• _DATA SHOWN_
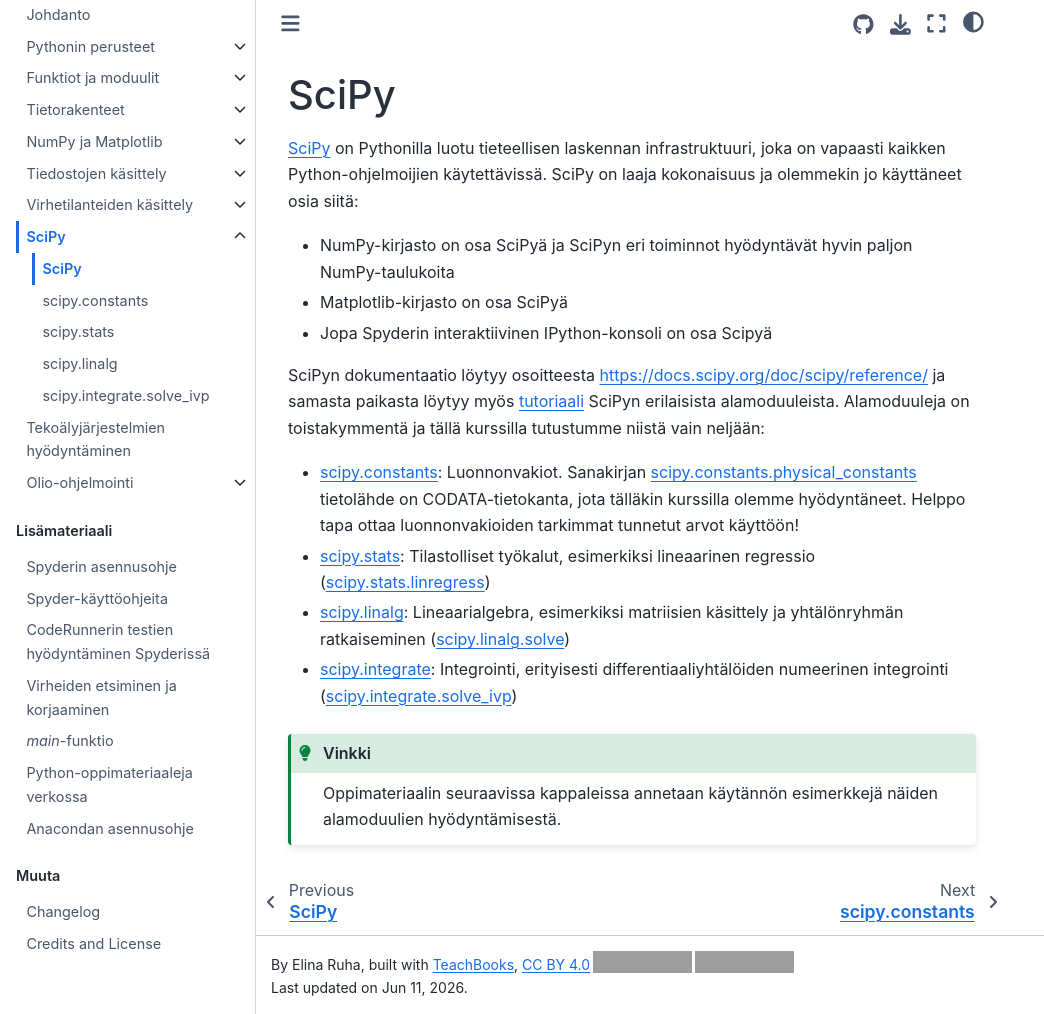
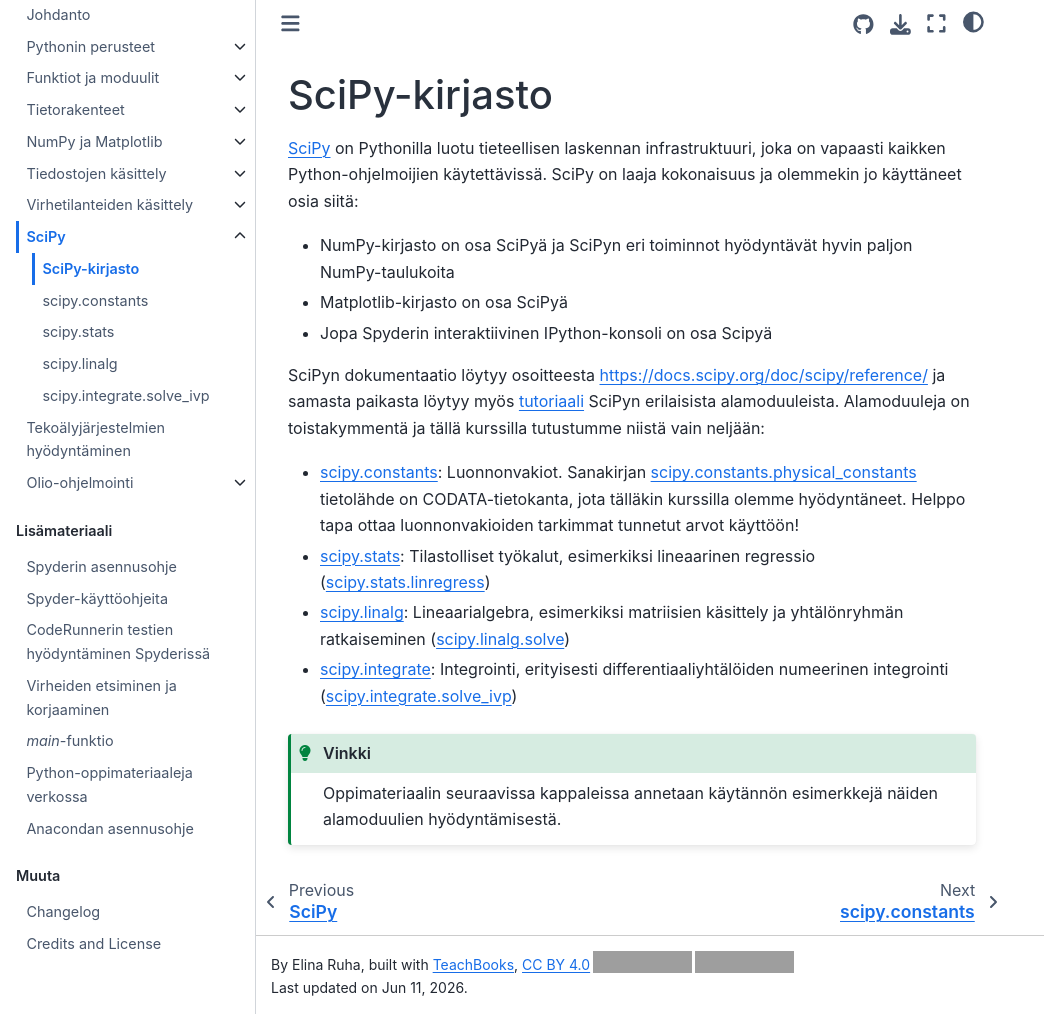
Before and after one commit to elina-ruha/CHEM-ohjelmointikurssikirja-test, a Jupyter Book: the page built from book/scipy/scipy.md, in a window 1280 px wide and 1014 px high. Shown: the whole window, without its empty margins (0-1044 px from the left). Built offline with Jupyter Book 1.0.4 settings and Sphinx 7.4.7 and the Sphinx Book theme 1.1.4, drawn with Linux system fonts in a browser that asks for light colours; comment, search, counter and statistics services are not loaded; grey boxes are pictures that could not be loaded.

Commit message:
Update scipy.md

```diff
--- a/book/scipy/scipy.md
+++ b/book/scipy/scipy.md
@@ -1,4 +1,4 @@
-# SciPy
+# SciPy-kirjasto
 [SciPy](https://www.scipy.org/) on Pythonilla luotu tieteellisen laskennan infrastruktuuri, joka on vapaasti kaikken
 Python-ohjelmoijien käytettävissä. SciPy on laaja kokonaisuus ja olemmekin jo käyttäneet osia siitä:
 - NumPy-kirjasto on osa SciPyä ja SciPyn eri toiminnot hyödyntävät hyvin paljon NumPy-taulukoita
```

• _YOUR ASSIGNMENT_
Could you copy every line from the records that has "kirjasto" in it?

• _EXPECTED ANSWER_
+# SciPy-kirjasto
 - NumPy-kirjasto on osa SciPyä ja SciPyn eri toiminnot hyödyntävät hyvin paljon NumPy-taulukoita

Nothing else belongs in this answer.